*WORK INSTRUCTION:* Could you find each line of the data below that contains the word "Also" and copy those lines?

*MATERIAL PROVIDED:*
-=-=-

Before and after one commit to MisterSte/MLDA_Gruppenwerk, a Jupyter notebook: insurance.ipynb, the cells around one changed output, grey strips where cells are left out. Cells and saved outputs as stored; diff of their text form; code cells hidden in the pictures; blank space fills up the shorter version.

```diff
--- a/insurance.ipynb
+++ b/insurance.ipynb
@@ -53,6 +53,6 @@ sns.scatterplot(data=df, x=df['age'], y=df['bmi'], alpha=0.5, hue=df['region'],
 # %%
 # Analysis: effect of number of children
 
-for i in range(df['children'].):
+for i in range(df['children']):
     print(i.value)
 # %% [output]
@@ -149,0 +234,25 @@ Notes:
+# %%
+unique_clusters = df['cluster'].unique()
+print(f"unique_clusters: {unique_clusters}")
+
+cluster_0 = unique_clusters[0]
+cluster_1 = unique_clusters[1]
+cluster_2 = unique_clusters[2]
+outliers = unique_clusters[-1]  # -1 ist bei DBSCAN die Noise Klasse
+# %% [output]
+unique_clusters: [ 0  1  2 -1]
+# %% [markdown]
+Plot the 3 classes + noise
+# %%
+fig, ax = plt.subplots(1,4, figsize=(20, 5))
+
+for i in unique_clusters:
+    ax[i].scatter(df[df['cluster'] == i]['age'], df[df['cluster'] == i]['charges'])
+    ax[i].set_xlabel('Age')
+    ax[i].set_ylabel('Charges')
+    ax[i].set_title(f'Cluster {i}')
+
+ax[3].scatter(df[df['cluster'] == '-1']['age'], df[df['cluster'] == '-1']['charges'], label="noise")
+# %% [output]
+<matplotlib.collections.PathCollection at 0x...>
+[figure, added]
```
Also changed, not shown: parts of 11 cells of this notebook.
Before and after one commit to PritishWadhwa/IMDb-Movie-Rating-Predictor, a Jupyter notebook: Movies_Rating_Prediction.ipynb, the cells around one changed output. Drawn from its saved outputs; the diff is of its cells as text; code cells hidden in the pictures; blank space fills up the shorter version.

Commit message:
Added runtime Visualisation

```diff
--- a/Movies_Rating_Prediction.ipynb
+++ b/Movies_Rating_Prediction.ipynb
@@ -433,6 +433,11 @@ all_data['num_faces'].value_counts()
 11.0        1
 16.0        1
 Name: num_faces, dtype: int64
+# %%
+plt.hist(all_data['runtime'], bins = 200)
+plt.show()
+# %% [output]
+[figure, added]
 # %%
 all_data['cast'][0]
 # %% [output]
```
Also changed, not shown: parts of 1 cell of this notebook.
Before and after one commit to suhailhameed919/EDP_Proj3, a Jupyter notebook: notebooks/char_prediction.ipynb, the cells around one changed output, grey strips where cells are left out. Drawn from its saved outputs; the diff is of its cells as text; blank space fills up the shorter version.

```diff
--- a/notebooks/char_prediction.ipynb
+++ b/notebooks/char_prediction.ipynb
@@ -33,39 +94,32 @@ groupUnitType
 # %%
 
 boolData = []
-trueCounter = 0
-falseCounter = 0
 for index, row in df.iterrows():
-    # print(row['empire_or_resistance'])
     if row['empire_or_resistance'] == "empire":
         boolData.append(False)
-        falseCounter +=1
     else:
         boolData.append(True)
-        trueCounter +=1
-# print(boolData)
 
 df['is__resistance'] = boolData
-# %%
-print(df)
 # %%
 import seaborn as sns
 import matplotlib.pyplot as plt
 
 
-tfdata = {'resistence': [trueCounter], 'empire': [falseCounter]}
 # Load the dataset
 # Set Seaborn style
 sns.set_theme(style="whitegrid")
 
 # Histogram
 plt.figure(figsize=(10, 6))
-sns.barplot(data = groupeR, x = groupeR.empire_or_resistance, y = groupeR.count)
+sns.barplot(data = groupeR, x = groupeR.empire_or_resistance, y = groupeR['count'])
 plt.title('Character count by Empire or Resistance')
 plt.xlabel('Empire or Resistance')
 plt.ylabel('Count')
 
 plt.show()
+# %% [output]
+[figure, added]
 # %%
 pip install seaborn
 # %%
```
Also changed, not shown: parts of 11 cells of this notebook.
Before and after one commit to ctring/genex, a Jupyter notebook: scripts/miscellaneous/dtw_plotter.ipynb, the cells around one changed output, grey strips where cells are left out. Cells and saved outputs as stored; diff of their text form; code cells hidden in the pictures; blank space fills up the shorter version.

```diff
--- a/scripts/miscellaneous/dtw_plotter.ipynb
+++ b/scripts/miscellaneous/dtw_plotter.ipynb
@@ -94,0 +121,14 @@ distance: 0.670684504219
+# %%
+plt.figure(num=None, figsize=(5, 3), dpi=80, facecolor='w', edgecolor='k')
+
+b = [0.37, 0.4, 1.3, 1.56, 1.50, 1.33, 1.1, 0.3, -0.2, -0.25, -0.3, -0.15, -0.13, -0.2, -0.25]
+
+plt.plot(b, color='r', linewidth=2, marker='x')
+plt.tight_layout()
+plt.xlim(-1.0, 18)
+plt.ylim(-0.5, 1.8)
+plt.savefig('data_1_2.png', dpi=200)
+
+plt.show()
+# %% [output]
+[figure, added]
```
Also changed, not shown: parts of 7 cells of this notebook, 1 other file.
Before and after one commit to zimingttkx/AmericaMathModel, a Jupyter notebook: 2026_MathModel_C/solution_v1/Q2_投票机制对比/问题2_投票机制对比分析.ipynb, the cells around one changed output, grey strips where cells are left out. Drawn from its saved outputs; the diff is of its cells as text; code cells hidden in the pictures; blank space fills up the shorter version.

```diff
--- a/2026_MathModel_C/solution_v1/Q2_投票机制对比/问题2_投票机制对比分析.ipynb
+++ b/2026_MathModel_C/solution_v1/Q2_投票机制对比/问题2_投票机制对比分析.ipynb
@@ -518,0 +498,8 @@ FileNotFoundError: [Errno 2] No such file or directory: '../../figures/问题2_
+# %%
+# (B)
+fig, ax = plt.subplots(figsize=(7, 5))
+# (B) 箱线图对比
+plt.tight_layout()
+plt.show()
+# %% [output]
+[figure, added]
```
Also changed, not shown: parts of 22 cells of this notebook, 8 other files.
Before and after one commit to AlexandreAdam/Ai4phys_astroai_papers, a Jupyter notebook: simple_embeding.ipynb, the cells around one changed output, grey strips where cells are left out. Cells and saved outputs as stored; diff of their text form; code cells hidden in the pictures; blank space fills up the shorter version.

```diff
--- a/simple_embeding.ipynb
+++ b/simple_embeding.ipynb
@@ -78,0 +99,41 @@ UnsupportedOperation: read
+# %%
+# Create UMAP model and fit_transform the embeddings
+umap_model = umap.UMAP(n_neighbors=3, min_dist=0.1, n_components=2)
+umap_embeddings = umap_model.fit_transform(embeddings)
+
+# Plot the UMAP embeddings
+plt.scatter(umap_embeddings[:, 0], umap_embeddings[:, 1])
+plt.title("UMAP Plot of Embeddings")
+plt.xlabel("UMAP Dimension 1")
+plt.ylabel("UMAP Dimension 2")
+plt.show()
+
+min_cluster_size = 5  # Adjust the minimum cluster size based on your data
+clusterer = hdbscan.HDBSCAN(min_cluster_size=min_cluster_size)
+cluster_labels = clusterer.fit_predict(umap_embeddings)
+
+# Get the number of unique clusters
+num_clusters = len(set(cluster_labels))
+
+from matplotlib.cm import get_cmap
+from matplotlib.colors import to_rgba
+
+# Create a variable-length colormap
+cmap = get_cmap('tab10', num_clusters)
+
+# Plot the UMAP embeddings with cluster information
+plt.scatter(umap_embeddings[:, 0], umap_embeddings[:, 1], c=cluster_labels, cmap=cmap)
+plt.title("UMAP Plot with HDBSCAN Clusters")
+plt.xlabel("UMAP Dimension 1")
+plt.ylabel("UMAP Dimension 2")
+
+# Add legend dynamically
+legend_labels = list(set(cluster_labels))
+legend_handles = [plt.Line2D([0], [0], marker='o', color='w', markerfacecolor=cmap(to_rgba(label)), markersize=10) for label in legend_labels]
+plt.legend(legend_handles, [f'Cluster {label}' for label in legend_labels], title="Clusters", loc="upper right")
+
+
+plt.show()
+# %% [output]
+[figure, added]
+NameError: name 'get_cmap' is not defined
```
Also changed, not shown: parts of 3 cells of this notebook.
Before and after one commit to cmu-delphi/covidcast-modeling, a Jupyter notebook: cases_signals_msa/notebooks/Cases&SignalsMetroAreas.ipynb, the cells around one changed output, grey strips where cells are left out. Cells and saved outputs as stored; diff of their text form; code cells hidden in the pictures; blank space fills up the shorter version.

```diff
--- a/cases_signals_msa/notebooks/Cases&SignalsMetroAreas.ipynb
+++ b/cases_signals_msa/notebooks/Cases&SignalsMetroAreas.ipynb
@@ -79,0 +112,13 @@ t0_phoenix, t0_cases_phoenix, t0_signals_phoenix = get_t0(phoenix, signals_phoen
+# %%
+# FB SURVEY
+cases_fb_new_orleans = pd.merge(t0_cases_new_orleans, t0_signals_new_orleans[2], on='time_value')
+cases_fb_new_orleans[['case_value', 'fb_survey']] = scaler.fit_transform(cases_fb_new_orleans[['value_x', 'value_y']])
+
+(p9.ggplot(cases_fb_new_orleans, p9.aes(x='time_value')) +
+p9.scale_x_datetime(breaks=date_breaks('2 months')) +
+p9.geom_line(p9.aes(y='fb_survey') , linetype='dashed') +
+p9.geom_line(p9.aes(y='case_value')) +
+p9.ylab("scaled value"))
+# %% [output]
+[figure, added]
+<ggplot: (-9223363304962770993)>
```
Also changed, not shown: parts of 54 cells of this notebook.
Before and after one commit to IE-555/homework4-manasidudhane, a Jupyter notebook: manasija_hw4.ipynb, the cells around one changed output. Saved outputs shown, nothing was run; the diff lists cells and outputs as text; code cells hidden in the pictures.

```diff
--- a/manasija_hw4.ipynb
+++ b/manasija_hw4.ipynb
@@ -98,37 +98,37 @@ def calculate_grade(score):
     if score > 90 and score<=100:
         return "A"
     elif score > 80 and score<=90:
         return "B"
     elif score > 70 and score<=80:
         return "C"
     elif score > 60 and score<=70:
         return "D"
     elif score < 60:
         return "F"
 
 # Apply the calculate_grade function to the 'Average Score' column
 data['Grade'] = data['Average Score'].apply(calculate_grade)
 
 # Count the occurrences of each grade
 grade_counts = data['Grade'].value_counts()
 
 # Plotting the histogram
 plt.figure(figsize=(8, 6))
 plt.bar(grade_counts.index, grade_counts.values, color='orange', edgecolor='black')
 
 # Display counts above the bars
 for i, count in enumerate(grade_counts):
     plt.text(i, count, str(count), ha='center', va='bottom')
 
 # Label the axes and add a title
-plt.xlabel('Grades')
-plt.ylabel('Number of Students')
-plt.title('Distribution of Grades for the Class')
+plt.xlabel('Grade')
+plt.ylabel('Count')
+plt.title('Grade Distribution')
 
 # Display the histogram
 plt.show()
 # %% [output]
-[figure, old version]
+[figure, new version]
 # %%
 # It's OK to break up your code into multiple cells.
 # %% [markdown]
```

-=-=-

*RESULT OF THE EXERCISE:*
Also changed, not shown: parts of 11 cells of this notebook.
Also changed, not shown: parts of 1 cell of this notebook.
Also changed, not shown: parts of 11 cells of this notebook.
Also changed, not shown: parts of 7 cells of this notebook, 1 other file.
Also changed, not shown: parts of 22 cells of this notebook, 8 other files.
Also changed, not shown: parts of 3 cells of this notebook.
Also changed, not shown: parts of 54 cells of this notebook.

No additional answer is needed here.